Water, and how it flows, impacts every community on the planet. Understanding the dynamics of flowing water, and how to predict it, is absolutely vital. Fostering that understanding is not only a public service, but it is also essential in a world facing massive changes to its climate and natural resources. I use my expertise in rivers to create tools, a team with others, and influence decision-makers to plan for these changes in a thoughtful and deliberate way. It continues to be a rewarding experience.

UC Davis Bio

I first met Eric at a touch football game at Golden Gate Park in the late 70’s/early ’80s. I remember someone on the opposite team (all friends mind you) lovingly chastising me for not counting out Mississippi 1, 2, & 3 before the ball could be passed.
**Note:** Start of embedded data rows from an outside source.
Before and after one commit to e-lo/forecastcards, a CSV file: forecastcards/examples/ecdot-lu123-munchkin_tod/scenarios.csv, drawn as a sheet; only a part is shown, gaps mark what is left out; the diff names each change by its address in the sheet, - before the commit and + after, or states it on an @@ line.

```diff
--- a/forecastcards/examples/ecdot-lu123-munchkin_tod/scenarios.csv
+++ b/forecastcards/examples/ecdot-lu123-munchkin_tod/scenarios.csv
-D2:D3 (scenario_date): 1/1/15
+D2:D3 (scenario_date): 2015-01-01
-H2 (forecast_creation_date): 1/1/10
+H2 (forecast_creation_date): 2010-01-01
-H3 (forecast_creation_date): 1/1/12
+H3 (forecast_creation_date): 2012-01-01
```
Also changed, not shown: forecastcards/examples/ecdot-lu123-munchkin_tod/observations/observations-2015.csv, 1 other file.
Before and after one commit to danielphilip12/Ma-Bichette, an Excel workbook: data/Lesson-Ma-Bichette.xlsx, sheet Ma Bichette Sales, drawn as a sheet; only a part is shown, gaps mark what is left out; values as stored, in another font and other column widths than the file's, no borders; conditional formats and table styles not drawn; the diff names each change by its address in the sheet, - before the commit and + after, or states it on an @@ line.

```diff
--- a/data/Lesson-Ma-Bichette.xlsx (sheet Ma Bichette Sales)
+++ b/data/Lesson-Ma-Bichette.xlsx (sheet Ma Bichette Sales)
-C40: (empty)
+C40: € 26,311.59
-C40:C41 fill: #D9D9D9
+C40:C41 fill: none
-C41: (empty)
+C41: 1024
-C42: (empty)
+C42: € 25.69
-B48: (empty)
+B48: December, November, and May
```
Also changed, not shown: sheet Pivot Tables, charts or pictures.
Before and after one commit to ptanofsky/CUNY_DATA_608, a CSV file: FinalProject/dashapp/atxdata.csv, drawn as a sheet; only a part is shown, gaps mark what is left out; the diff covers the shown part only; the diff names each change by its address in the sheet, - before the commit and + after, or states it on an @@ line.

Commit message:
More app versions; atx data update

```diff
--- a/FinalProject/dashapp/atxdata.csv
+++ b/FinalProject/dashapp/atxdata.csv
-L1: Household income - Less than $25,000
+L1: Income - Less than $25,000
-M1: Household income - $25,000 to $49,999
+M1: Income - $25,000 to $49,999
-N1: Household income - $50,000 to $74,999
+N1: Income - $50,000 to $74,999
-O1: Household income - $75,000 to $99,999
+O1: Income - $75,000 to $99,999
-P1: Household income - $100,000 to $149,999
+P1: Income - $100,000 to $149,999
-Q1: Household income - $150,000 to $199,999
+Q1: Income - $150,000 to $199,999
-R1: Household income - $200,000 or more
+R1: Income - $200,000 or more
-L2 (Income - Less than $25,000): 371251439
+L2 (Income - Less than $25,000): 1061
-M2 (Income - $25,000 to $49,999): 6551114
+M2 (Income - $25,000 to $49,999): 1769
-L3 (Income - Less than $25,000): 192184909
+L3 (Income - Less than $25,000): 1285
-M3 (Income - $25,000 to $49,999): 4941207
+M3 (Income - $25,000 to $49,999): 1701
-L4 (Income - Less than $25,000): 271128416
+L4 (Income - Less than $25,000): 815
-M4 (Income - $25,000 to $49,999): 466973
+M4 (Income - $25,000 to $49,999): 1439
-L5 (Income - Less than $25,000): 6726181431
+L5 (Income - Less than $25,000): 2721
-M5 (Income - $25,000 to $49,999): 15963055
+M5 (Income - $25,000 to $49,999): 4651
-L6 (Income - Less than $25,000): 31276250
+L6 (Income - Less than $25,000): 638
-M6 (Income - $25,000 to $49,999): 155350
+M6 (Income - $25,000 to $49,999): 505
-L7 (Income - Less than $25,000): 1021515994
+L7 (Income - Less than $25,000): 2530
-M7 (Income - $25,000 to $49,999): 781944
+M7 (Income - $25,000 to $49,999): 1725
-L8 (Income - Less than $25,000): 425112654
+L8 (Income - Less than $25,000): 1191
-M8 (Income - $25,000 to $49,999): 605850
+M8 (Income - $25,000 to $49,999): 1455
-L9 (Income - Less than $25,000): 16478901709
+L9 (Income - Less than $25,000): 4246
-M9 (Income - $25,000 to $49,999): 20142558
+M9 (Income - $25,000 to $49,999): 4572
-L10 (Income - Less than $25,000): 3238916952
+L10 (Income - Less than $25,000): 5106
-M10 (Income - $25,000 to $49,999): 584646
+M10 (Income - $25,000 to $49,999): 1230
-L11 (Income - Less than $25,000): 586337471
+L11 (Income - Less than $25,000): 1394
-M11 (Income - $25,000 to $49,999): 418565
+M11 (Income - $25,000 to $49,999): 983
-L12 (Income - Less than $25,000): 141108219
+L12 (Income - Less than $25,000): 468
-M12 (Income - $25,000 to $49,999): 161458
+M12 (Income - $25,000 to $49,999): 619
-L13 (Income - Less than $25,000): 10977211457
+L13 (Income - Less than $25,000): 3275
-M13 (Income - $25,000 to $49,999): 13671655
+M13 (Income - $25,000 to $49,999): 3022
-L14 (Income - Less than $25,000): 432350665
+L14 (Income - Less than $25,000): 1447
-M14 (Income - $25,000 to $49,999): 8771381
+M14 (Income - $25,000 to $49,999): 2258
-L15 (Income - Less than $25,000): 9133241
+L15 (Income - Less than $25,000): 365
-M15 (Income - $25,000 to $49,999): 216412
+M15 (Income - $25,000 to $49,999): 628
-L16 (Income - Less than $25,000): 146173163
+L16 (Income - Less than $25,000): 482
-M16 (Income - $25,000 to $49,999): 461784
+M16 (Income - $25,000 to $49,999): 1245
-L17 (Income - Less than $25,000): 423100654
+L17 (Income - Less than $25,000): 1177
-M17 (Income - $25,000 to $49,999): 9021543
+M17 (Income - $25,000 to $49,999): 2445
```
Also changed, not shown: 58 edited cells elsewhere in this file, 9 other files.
Being a devotee of Meher Baba’s (who was silent for the last 44 years of his life) I defended myself by stating that I was just observing a vow of silence instead of calling out 1 Mississippi, 2 Mississippi, 3 Mississippi. Larsen laughed and I think that was the beginning of our friendship.

Because he was in a leadership role at Green Gulch Farm (GGF) and the apiarist for 65≠ hives on the farm and as well as in Bolinas he eventually invited me to assist him. As I mentioned earlier, I was a resident of the Monastic Farm for about 2 years, spending my summers at the monastery in Big Sur (Tassajara). I drove up for weeklong retreats on the property for a couple of years after the ‘vow of silence’ football game, and I also played guitar at Eric’s wedding.

During this time Eric had yet to crack down on studying for his Ph.D. I was primarily working in the kitchen with 2 world class chefs: Dan Welch and Deborah Madison (See Their Stories Below). However, I was also assisting Eric with the hives on the property. GGF was approximately 110 acres that ran down to the sea, bordered by Hwy 1 & Mt. Tamalpais to the North: the beautiful green hills to the South that extended to the Bay: and Muir Beach which made up the Western border. The hives which numbered approximately 50+ were located near the entrance of the property.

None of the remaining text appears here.